“As stated in our party platform, a party leader who is to challenge the presidential race should resign from the post at least a year ahead of the election,” said Ahn during his postelection visit to the nation’s southwestern city of Gwangju.
It was in this city and the surrounding Jeolla provinces -- the longtime opposition stronghold cluster referred to as the “Honam” region -- that the nascent centrist party recorded a sweeping victory, claiming 23 of the 28 local constituencies.
Rep. Ahn Cheol-soo, coleader of the minority opposition People’s Party, pays respects at the May 18 Memorial Cemetery on Sunday during a post-election visit to Gwangju. Yonhap
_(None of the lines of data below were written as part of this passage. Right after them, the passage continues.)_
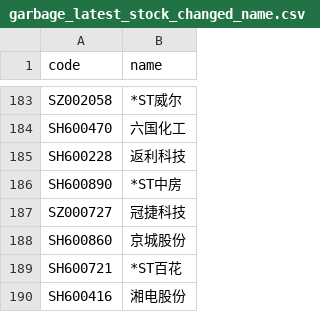
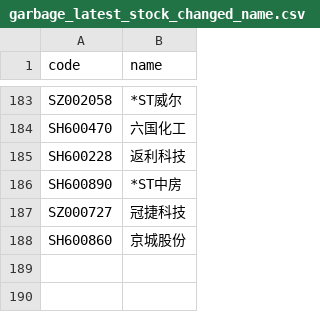
Before and after one commit to li-yong/result, a CSV file: garbage_latest_stock_changed_name.csv, drawn as a sheet; only a part is shown, gaps mark what is left out; the diff names each change by its address in the sheet, - before the commit and + after, or states it on an @@ line.

```diff
--- a/garbage_latest_stock_changed_name.csv
+++ b/garbage_latest_stock_changed_name.csv
-row 189: SH600721 | *ST百花
-row 190: SH600416 | 湘电股份
```
Also changed, not shown: garbage_latest_SELL_MUST.csv, garbage_latest_close_under_sma60.csv, 19 other files.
Ahn’s comments came during a luncheon with the party’s local headquarters officials and the political department chiefs of local media. He had been asked about his blueprint on presidential candidacy.
“Now is the time to show to the people how the People’s Party may take a leading role in creating a productive parliament,” he said, sidestepping the question.
He also remained vague on whether or not he will seek for a consecutive term as party chief by participating in the party’s national convention slated for July.
“Our goal is to create a party which may change existing politics, people’s lives and the current government,” he said.
But by reiterating the party platform, he effectively displayed his implicit plan to refrain from party chairmanship and warm up for the presidential race.
The former computer vaccine developer, who stepped into political circles as a potential candidate for the 2011 Seoul mayoral by-election, rose to the national spotlight by running in the 2012 presidential race as an independent candidate. Following months of brawling over opposition unity, Ahn renounced his candidacy, giving way to main opposition candidate Moon Jae-in, who then lost to eventual president Park Geun-Hye.
But this time, a merger or strategic alliance within the opposition camp is not much likely to happen, according to Ahn.
“It would be inappropriate to speak of political realigning at this point in time,” he said, displaying his disapproval over a possible union with The Minjoo Party of Korea.
“We do not see ourselves as a mere tie-breaking third party, but more as a new opinion leader in parliamentary affairs.”
Ahn also refuted criticism that his party’s political leverage was limited to the Honam region.
“Having some two months to prepare for the election, we did not have sufficient time to discover competent candidates, but things will be completely different from now on,” he said.
“The people chose us to be the third-largest political party here, considering us a tool for government change and a valid solution to the existing political frame.”
The party’s leadership, along with 13 lawmakers-elect of the Honam region, paid their respects at the May 18 Memorial Cemetery, which honors the victims of the 1980 democratization movement.
By Bae Hyun-jung (firstname.lastname@example.org